This isn't meant to be a hard project. It shouldn't take more than a
day or two to complete. After you have selected a paper, read it, study it,
look up references if you have to, or come to me if you cannot understand
some central part of it. Then write your report. Here are the requirements:
- It should be typed, single spaced, at least 11pt font, at least 1"
margins. Color is fine (and encouraged if you think it helps).
- It should be about 5 to 7 pages in length, but completeness and clarity
will determine my evaluation more than length. Don't babble on
endlessly just trying to fill out the page requirement; be terse
but complete. And if you come up short, add some more background
material (even if it's redundant with the class material).
- You should have the following sections in your report:
- What paper did you read: Title, Authors, One line abstract.
- What is the paper about: setting, problem, goal.
- What are the main results?
- What is your impression of the impact of this paper (you don't have
to go to the library and do a lot of research to answer this; give
me your informed opinion, try a web search, etc.)?
- Suggest related questions you think might be interesting which are
related to the topic of this paper. (You are not responsible for
ensuring that these questions have not already been answered by
The score on your report will be based on the difficulty of the paper you
select (obviously choosing an easy paper means you wouldn't get as many
"difficulty" points, but you can make up for this in other ways), clarity
of the write-up, and the depth of your personal insights. I know, it's
all very vague, isn't it?
- Easier Papers:
- Disposable Credit Cards by Rubin
and Wright. This paper describes how you might make credit cards disposable
so that credit card fraud is reduced. The scheme is quite simple.
- Locks by Matt Blaze. This is a
very simple paper and really shouldn't be on this list, but I'm adding it
for those of you who start your project the night before it's due.
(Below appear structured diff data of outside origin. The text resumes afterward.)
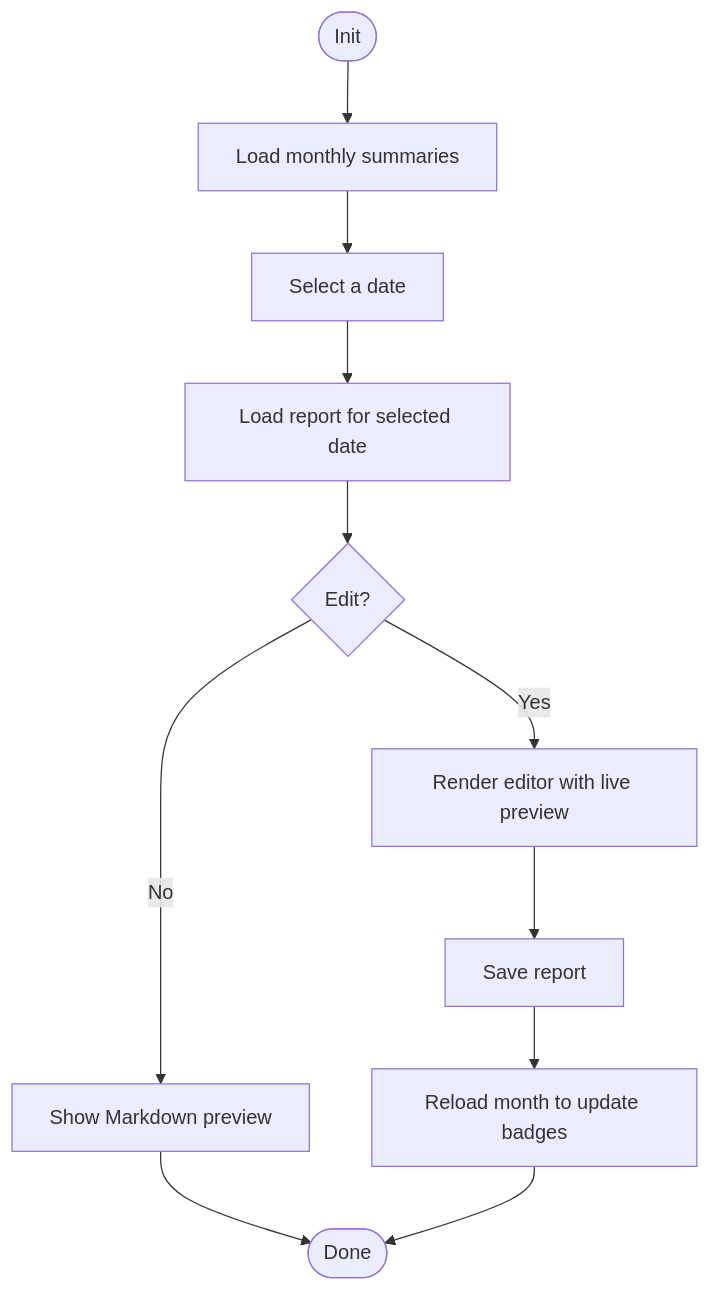
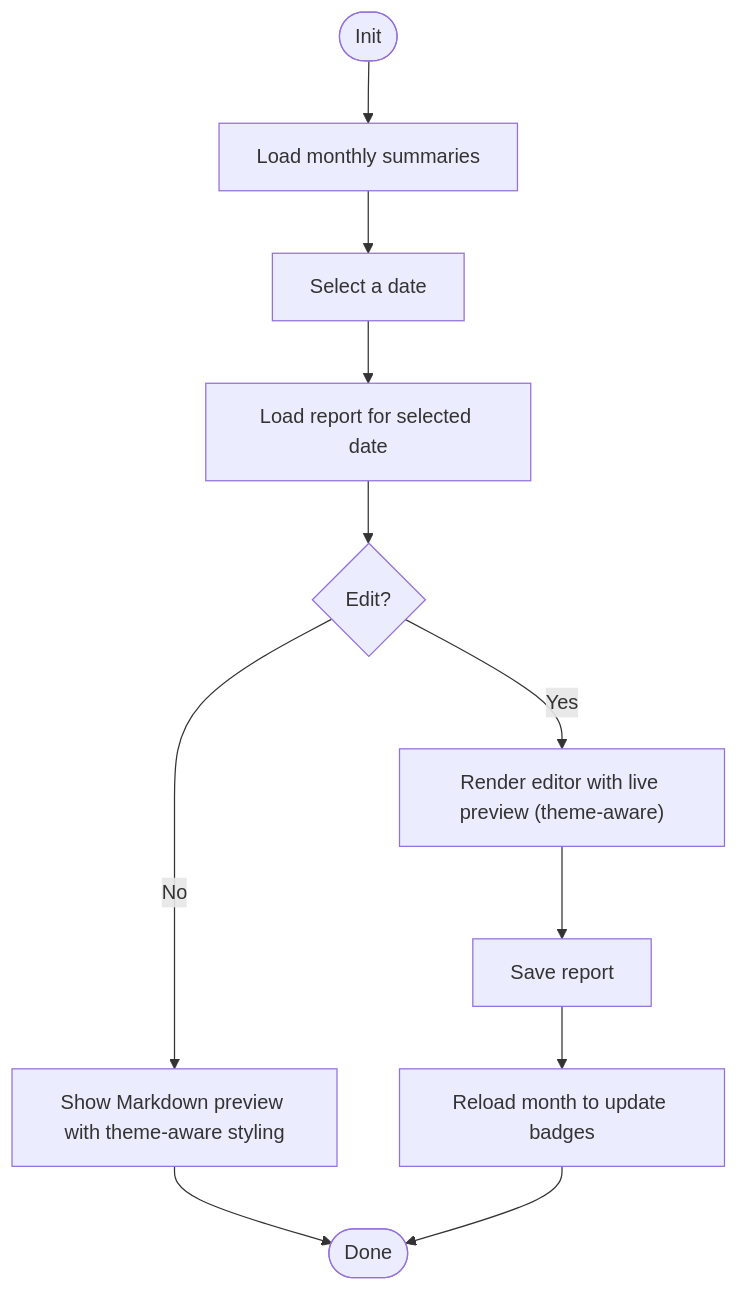
The eighth of 13 diagrams in .qoder/repowiki/en/content/Frontend Components/Frontend Components.md (jrj444/git-daily), drawn with Mermaid before and after one commit. The commit also changed other lines of this file and 4 other files, not shown here.

````diff
--- a/.qoder/repowiki/en/content/Frontend Components/Frontend Components.md
+++ b/.qoder/repowiki/en/content/Frontend Components/Frontend Components.md
@@ -470,13 +524,13 @@
 ```mermaid
 flowchart TD
 Init(["Init"]) --> LoadMonth["Load monthly summaries"]
 LoadMonth --> SelectDay["Select a date"]
 SelectDay --> LoadDay["Load report for selected date"]
 LoadDay --> Mode{"Edit?"}
-Mode --> |No| Preview["Show Markdown preview"]
-Mode --> |Yes| Edit["Render editor with live preview"]
+Mode --> |No| Preview["Show Markdown preview with theme-aware styling"]
+Mode --> |Yes| Edit["Render editor with live preview (theme-aware)"]
 Edit --> Save["Save report"]
 Save --> Reload["Reload month to update badges"]
 Preview --> End(["Done"])
 Reload --> End
 ```
````
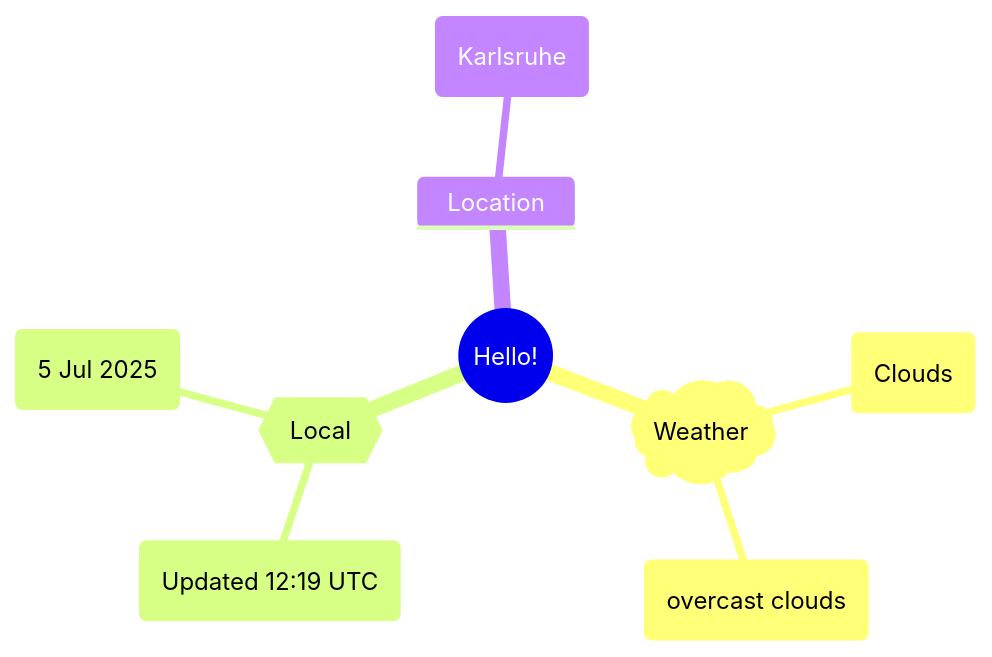
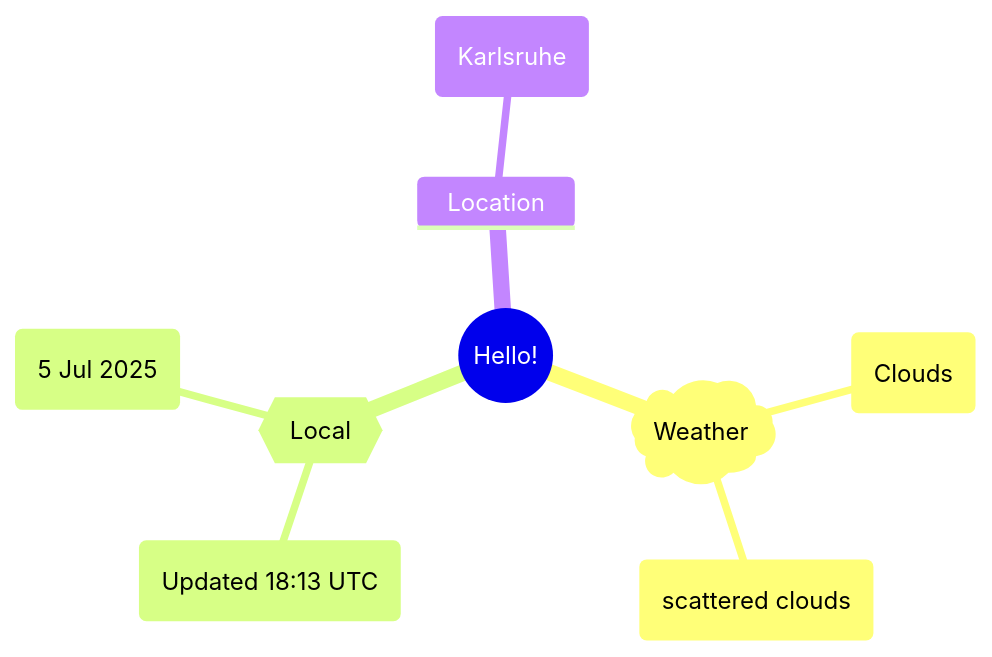
The first of 2 diagrams in README.md (Xosrov/Xosrov), drawn with Mermaid before and after one commit.

Commit message:
[bot] updated images

````diff
--- a/README.md
+++ b/README.md
@@ -3,12 +3,12 @@
 ```mermaid
 mindmap
   root((Hello!))
     )Weather(
         (Clouds)
-        (overcast clouds)
+        (scattered clouds)
     {{Local}}
-        (Updated 12:19 UTC)
+        (Updated 18:13 UTC)
         (5 Jul 2025)
     Location
         (Karlsruhe)
 ```
````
This
is about how physical locks are keyed. (It made the NY Times!)
- Whitebox Cryptography by
van Oorschot. This talks about code obfuscation; a very hot topic these
days. The context here is obfuscating block ciphers.
- Timelock Cryptography by Rivest, Shamir,
and Wagner (I think?!). They ask the interesting question: what if I want
to keep a secret for a specific amount of time and then release it. They
have one neat idea about forcing you to do a LOT of computation if you
don't have a secret key, or making it easy if you do.
- Moderate Papers:
- Generalized Birthday Paradox by
David Wagner. Mostly talks about probability theory and attacks based
on n-way collisions in the context of various cryptographic protocols.
- L-Collisions paper by Semanko.
Mike was a master's student at UCSD when he wrote this very nice paper.
It describes an attack on MACs which use a randomized string to get by
the birthday bound.
- RSA backdoors by Crepeau. He
investigates generating keys for RSA which provide backdoor access to
- Doing searches on encrypted
data by Wagner and Song and Perrig. Song was the principal researcher;
she was at Berkeley, now a prof at CMU. This paper looks at how you can
ask a remote untrusted server to search an encrypted database for you.
- Difficult Papers:
- SASAS attack by Birykov and
Shamir. This paper is basically an extension of the Square attack (tho
they don't really admit this) and assumes a good deal of knowledge about
linear algebra (you should know what "rank" means before delving in, for
- TWIRL. This paper is about factoring
integers and should only be attempted if you have a decent background in
number theory. But what a cool paper.